Recorded information START

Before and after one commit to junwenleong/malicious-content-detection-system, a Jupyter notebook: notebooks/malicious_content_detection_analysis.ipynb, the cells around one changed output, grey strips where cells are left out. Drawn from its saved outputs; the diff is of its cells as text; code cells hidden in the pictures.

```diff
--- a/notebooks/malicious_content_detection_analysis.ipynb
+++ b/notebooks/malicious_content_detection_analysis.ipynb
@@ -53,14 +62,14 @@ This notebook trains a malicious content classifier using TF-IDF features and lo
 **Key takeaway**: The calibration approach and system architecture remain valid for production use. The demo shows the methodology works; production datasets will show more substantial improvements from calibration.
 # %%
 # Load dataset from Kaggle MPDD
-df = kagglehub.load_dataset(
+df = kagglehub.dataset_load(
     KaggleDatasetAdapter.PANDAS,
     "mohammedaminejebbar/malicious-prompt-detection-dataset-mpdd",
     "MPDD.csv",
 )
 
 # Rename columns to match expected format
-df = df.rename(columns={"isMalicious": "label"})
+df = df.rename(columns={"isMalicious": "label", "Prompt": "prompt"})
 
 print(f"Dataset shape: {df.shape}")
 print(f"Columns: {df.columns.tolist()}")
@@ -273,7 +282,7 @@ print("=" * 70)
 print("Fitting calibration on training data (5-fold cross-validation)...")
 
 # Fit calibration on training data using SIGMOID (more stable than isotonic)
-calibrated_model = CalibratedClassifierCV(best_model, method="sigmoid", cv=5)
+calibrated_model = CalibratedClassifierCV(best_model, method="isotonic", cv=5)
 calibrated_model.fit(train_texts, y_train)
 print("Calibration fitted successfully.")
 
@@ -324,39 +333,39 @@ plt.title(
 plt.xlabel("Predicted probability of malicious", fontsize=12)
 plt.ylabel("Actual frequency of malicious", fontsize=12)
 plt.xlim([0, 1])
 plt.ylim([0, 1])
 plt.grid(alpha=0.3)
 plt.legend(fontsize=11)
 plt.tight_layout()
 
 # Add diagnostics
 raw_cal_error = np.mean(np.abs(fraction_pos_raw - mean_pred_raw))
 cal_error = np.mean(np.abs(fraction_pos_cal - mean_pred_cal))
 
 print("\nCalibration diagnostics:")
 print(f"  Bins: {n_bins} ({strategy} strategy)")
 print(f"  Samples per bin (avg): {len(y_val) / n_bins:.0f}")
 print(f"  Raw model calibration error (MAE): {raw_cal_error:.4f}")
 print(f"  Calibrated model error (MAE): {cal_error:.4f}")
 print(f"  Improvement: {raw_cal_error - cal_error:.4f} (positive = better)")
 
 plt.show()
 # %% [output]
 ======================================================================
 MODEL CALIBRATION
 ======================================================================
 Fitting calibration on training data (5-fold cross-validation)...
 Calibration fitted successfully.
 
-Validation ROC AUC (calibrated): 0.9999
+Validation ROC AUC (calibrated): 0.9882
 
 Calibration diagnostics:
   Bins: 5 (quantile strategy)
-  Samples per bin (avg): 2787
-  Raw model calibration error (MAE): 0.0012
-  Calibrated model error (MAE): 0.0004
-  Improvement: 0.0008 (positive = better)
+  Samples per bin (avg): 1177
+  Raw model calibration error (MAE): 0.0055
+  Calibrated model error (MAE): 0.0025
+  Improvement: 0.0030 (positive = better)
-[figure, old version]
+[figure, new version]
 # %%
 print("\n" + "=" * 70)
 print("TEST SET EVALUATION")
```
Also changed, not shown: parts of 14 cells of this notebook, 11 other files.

Recorded information END

→ **What needs to be done**: Pull every line containing the word "positive" out of the material.

→ **Result for this exercise**:
 print(f"  Improvement: {raw_cal_error - cal_error:.4f} (positive = better)")
-  Improvement: 0.0008 (positive = better)
+  Improvement: 0.0030 (positive = better)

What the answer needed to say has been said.